However, in order that this gap can be successfully bridged, it is essential that education providers themselves speak the same Language of Skills as those looking for work and the businesses looking for workers. This is something of a radical departure from the traditional way of thinking about the problem, where qualifications and their relation to occupations have been the bridge between learners and future employers. But the fact is that recent years have seen a big shift in the way that many employers look at hiring, whereby for a large number of roles they have become far less interested in whether a person has this or that qualification, and far more interested in whether a person has the right skills and capabilities to do the role they are being hired for. This being the case, how can colleges and universities use the Language of Skills to better understand what skills employers need, so that they can then look to incorporate them into their courses and modules?

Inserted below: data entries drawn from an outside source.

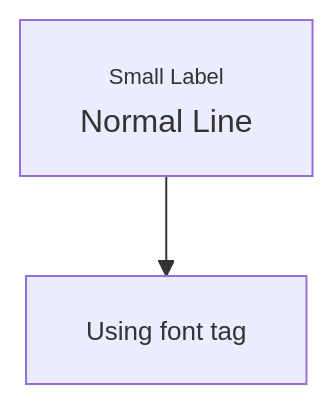
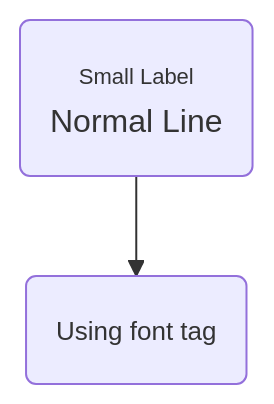
The diagram in README.md (MatanGbr/fnx), drawn with Mermaid before and after one commit.

````diff
--- a/README.md
+++ b/README.md
@@ -3,7 +3,7 @@
 ```mermaid
 flowchart TD
-  A["<span style='font-size:11px'>Small Label</span><br/>Normal Line"]
-  B["<font size='2'>Using font tag</font>"]
+  A("<span style='font-size:11px'>Small Label</span><br/>Normal Line")
+  B("<font size='2'>Using font tag</font>")
 
   A --> B
 ```
````
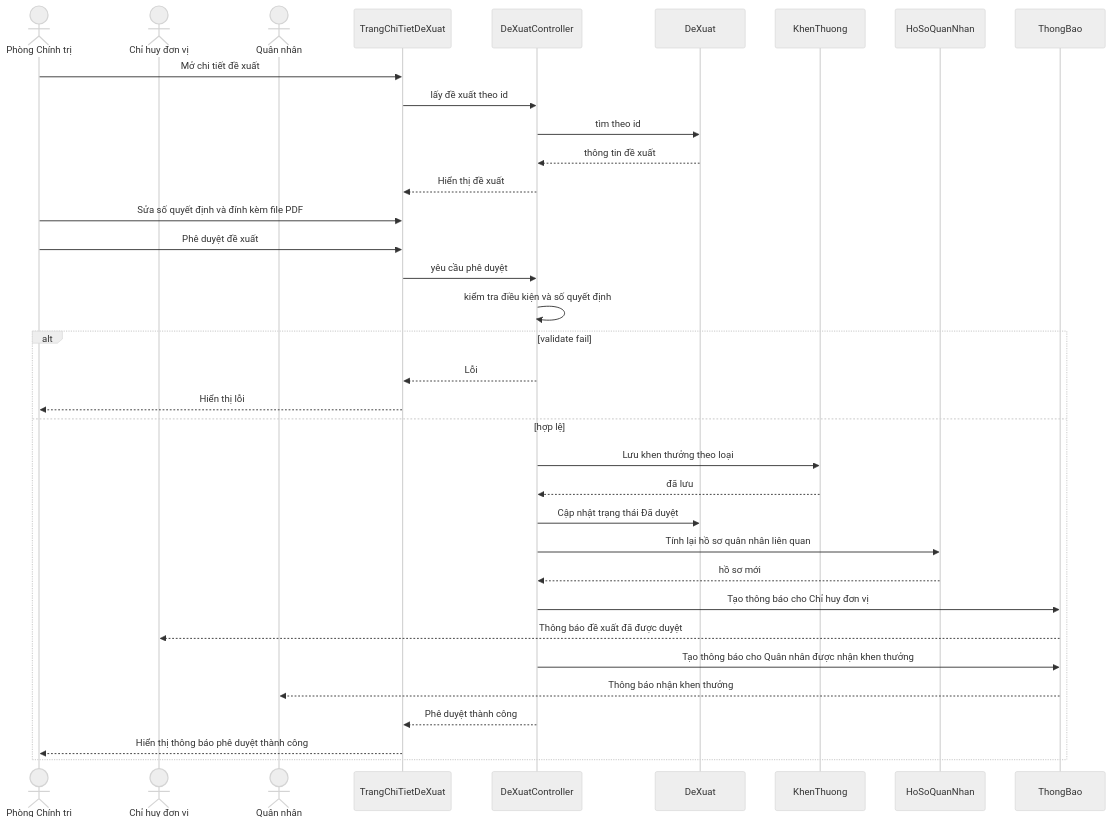
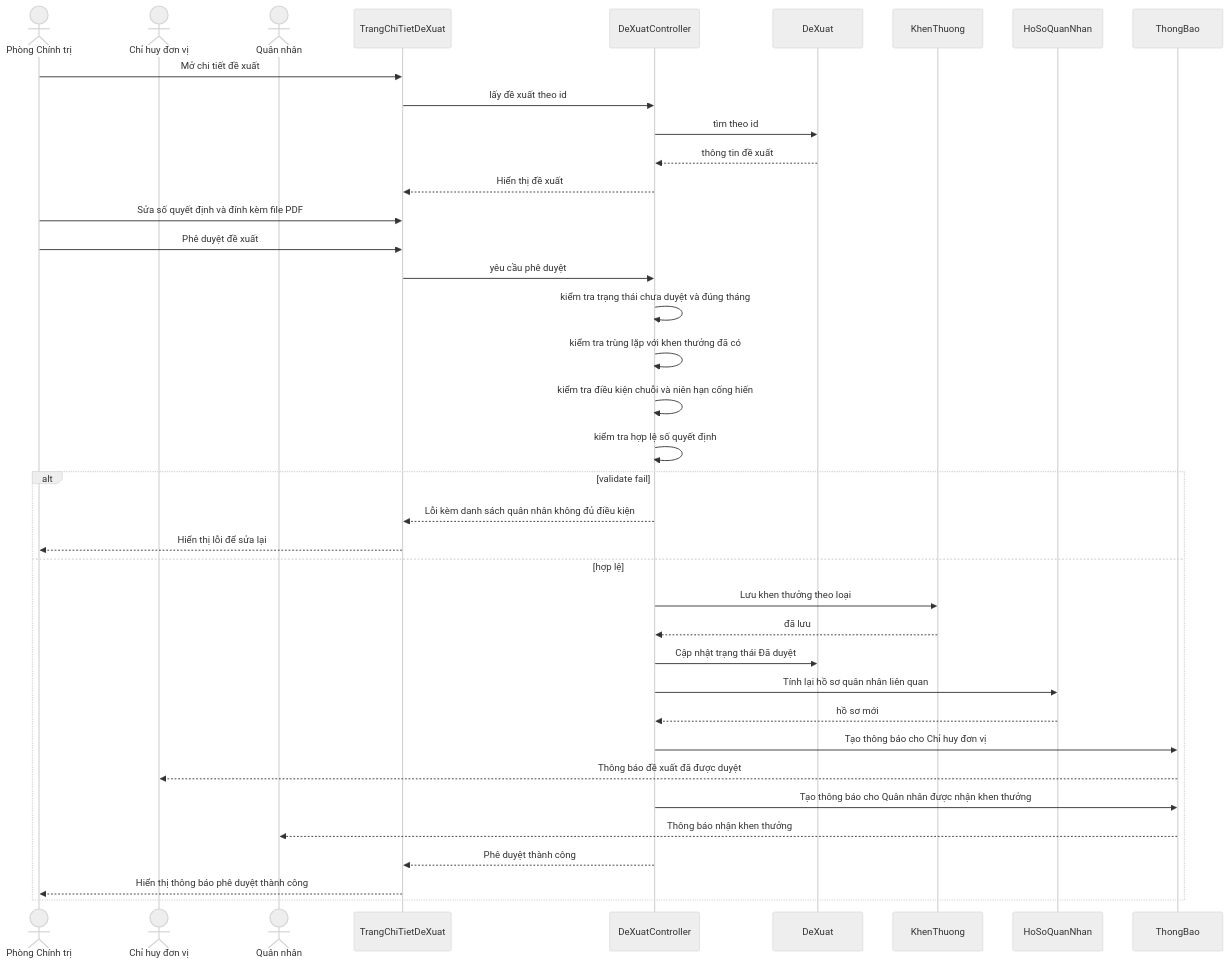
Before and after one commit to tranducbk/DATN_PM_QLKT: the third of 8 diagrams in docs/diagrams/05-sequence.md, drawn with Mermaid (neutral theme). The commit also changed other lines of this file and 18 other files, not shown here.

First line of the commit message:
Update diagrams, slides and supplementary docs

````diff
--- a/docs/diagrams/05-sequence.md
+++ b/docs/diagrams/05-sequence.md
@@ -67,42 +69,45 @@
 ```mermaid
 sequenceDiagram
     actor ADM as Phòng Chính trị
     actor MGR as Chỉ huy đơn vị
     actor QN as Quân nhân
     participant Page as TrangChiTietDeXuat
     participant Ctrl as DeXuatController
     participant DX as DeXuat
     participant KT as KhenThuong
     participant HS as HoSoQuanNhan
     participant TB as ThongBao
 
     ADM->>Page: Mở chi tiết đề xuất
     Page->>Ctrl: lấy đề xuất theo id
     Ctrl->>DX: tìm theo id
     DX-->>Ctrl: thông tin đề xuất
     Ctrl-->>Page: Hiển thị đề xuất
 
     ADM->>Page: Sửa số quyết định và đính kèm file PDF
     ADM->>Page: Phê duyệt đề xuất
     Page->>Ctrl: yêu cầu phê duyệt
-    Ctrl->>Ctrl: kiểm tra điều kiện và số quyết định
+    Ctrl->>Ctrl: kiểm tra trạng thái chưa duyệt và đúng tháng
+    Ctrl->>Ctrl: kiểm tra trùng lặp với khen thưởng đã có
+    Ctrl->>Ctrl: kiểm tra điều kiện chuỗi và niên hạn cống hiến
+    Ctrl->>Ctrl: kiểm tra hợp lệ số quyết định
 
     alt validate fail
-        Ctrl-->>Page: Lỗi
-        Page-->>ADM: Hiển thị lỗi
+        Ctrl-->>Page: Lỗi kèm danh sách quân nhân không đủ điều kiện
+        Page-->>ADM: Hiển thị lỗi để sửa lại
     else hợp lệ
         Ctrl->>KT: Lưu khen thưởng theo loại
         KT-->>Ctrl: đã lưu
         Ctrl->>DX: Cập nhật trạng thái Đã duyệt
         Ctrl->>HS: Tính lại hồ sơ quân nhân liên quan
         HS-->>Ctrl: hồ sơ mới
 
         Ctrl->>TB: Tạo thông báo cho Chỉ huy đơn vị
         TB-->>MGR: Thông báo đề xuất đã được duyệt
         Ctrl->>TB: Tạo thông báo cho Quân nhân được nhận khen thưởng
         TB-->>QN: Thông báo nhận khen thưởng
 
         Ctrl-->>Page: Phê duyệt thành công
         Page-->>ADM: Hiển thị thông báo phê duyệt thành công
     end
 ```
````
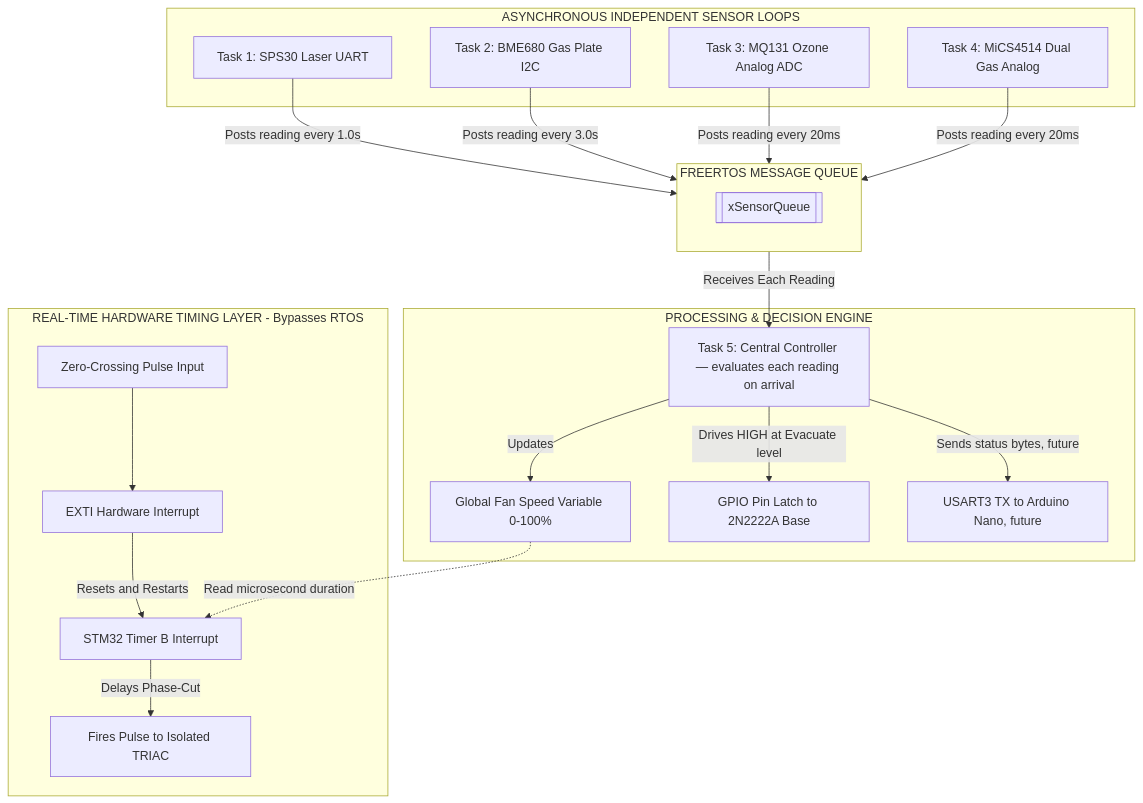
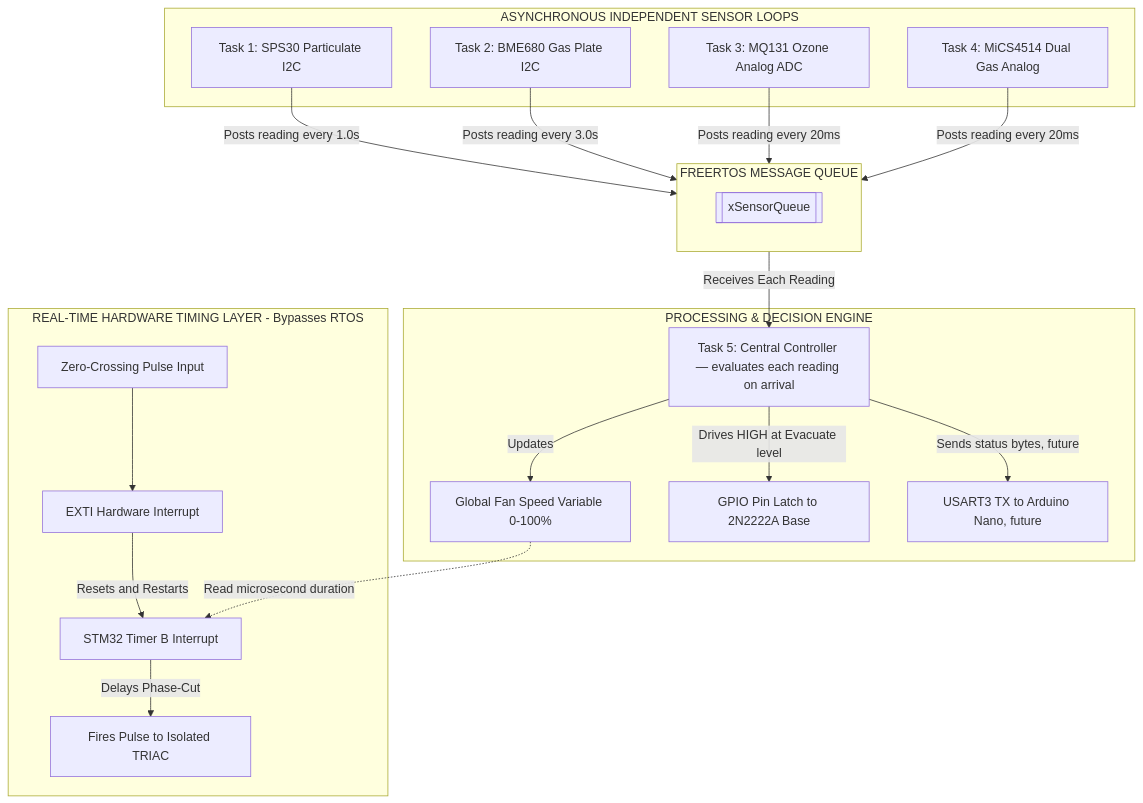
The fourth of 7 diagrams in README.md (yuvalkuck/clearair), drawn with Mermaid before and after one commit. The commit also changed other lines of this file and 20 other files, not shown here.

````diff
--- a/README.md
+++ b/README.md
@@ -291,50 +271,50 @@
 ```mermaid
 graph TD
     %% Asynchronous Inputs
     subgraph Loops [ASYNCHRONOUS INDEPENDENT SENSOR LOOPS]
-        T1[Task 1: SPS30 Laser UART]
+        T1[Task 1: SPS30 Particulate I2C]
         T2[Task 2: BME680 Gas Plate I2C]
         T3[Task 3: MQ131 Ozone Analog ADC]
         T4[Task 4: MiCS4514 Dual Gas Analog]
     end
 
     %% Central Message Queue
     subgraph Buffer [FREERTOS MESSAGE QUEUE]
         direction TB
         Queue[[xSensorQueue]]
     end
 
     %% Sync / Control Layer
     subgraph Decision [PROCESSING & DECISION ENGINE]
         T5[Task 5: Central Controller — evaluates each reading on arrival]
         FanSpeed[Global Fan Speed Variable 0-100%]
         BuzzerPin[GPIO Pin Latch to 2N2222A Base]
         USART3_Out[USART3 TX to Arduino Nano, future]
     end
 
     %% Hardware Real-Time Layer
     subgraph ISR_Layer [REAL-TIME HARDWARE TIMING LAYER - Bypasses RTOS]
         ZC_Pulse[Zero-Crossing Pulse Input]
         EXTI_ISR[EXTI Hardware Interrupt]
         Timer_ISR[STM32 Timer B Interrupt]
         TRIAC_Gate[Fires Pulse to Isolated TRIAC]
     end
 
     %% Async Data flow
     T1 -->|Posts reading every 1.0s| Queue
     T2 -->|Posts reading every 3.0s| Queue
     T3 -->|Posts reading every 20ms| Queue
     T4 -->|Posts reading every 20ms| Queue
 
     %% Central Decision flow
     Queue -->|Receives Each Reading| T5
     T5 -->|Updates| FanSpeed
     T5 -->|Drives HIGH at Evacuate level| BuzzerPin
     T5 -->|Sends status bytes, future| USART3_Out
 
     %% Precise Timing Hardware Loop
     ZC_Pulse --> EXTI_ISR
     EXTI_ISR -->|Resets and Restarts| Timer_ISR
     FanSpeed -.->|Read microsecond duration| Timer_ISR
     Timer_ISR -->|Delays Phase-Cut| TRIAC_Gate
 ```
````
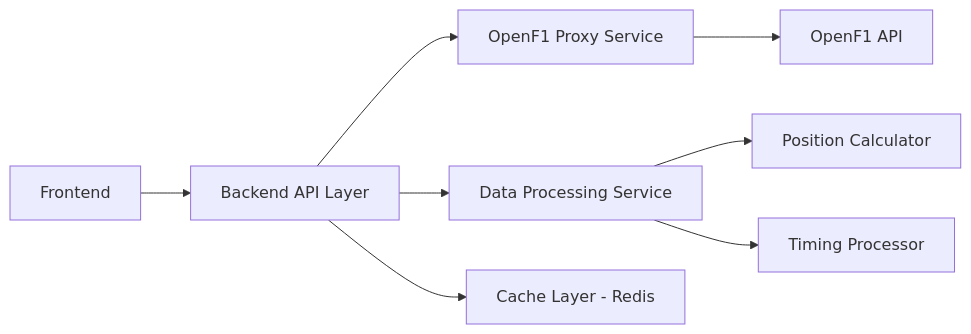
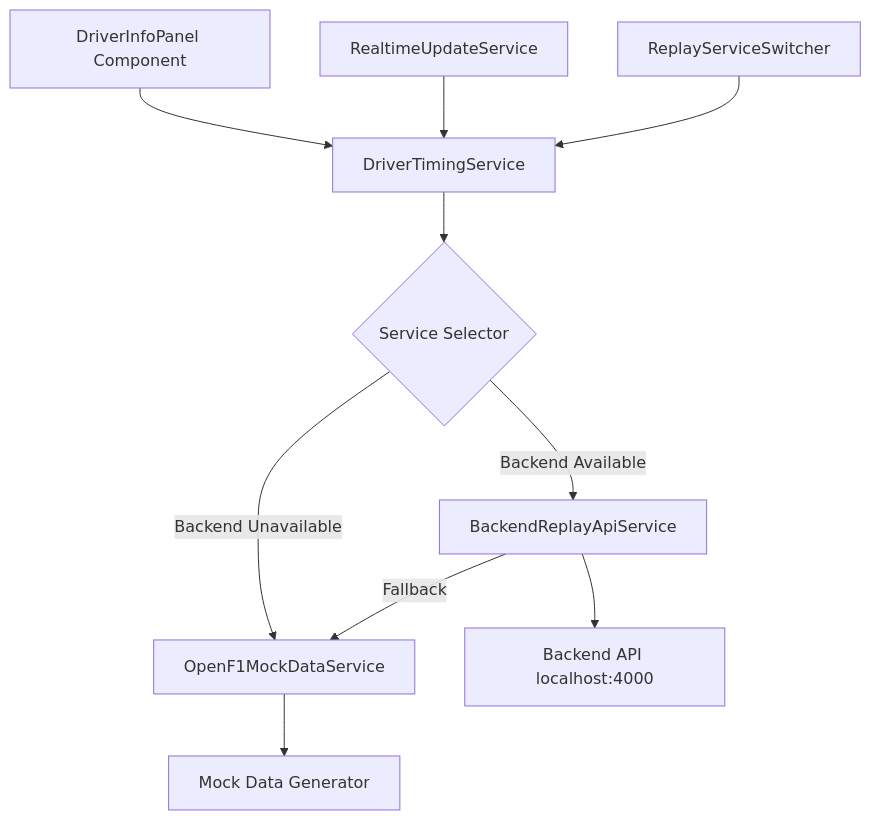
Before and after one commit to Jeong-baechoo/f1-global-tour: the diagram in src/features/replay/REPLAY_API_SPECIFICATION.md, drawn with Mermaid. The commit also changed other lines of this file and 17 other files, not shown here.

````diff
--- a/src/features/replay/REPLAY_API_SPECIFICATION.md
+++ b/src/features/replay/REPLAY_API_SPECIFICATION.md
@@ -38,10 +33,12 @@
 ```mermaid
-graph LR
-    A[Frontend] --> B[Backend API Layer]
-    B --> C[OpenF1 Proxy Service]
-    B --> D[Data Processing Service]
-    B --> E[Cache Layer - Redis]
-    C --> F[OpenF1 API]
-    D --> G[Position Calculator]
-    D --> H[Timing Processor]
+graph TB
+    A[DriverInfoPanel Component] --> B[DriverTimingService]
+    B --> C{Service Selector}
+    C -->|Backend Available| D[BackendReplayApiService]
+    C -->|Backend Unavailable| E[OpenF1MockDataService]
+    D --> F[Backend API localhost:4000]
+    D -->|Fallback| E
+    E --> G[Mock Data Generator]
+    H[RealtimeUpdateService] --> B
+    I[ReplayServiceSwitcher] --> B
 ```
````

There is a short-term and a longer-term answer to this. In the short-term, one way this gap can be bridged is by turning to Job Posting Analytics (JPA), which can help us not only get a good general understanding of current employer demand, but because it is tagged to our Skills Library, means that we can use it to investigate skills needs at a highly granular level. For example, if we imagine a college in the Lancashire region wanting to understand employer demand at this current time, they might begin by using the data to establish which jobs are being most sought after in their region. In the chart below, we have identified the Top 15 most advertised jobs in the area from April to May:
Using the skills tagger, we can then identify the actual skills that are being requested for these positions. For example, in the chart below we have picked out the Top 15 hard skills for the most in-demand job, Family Support Workers:
By using this data, an education and training provider can very quickly start to get a handle on what skills employers in their area need, which they can then use to assess how well their current courses train for these in-demand skills to start thinking about incorporating them new content into existing courses and modules, or in the creation of new ones.
However, as interesting as this concept is, it is really just a short-term solution, which only starts to
scratch the surface in terms of where the Language of Skills might take the education and training system. The really big question that will need answering in the coming years is this: how can the Language of Skills transform how we think about qualifications?
As we mentioned above, there has been a big shift in employers’ thinking around this, with years of businesses seeing big gaps in the skills of those whom they thought were qualified to a job, and the ability of those people to actually do the job, leaving many of them looking for new ways of getting people with the right skills. What this means is that the days when a particular qualification led to a particular career are fast fading, and the implication of this is that if employers are moving away from that way of thinking, then so too must the qualification system itself.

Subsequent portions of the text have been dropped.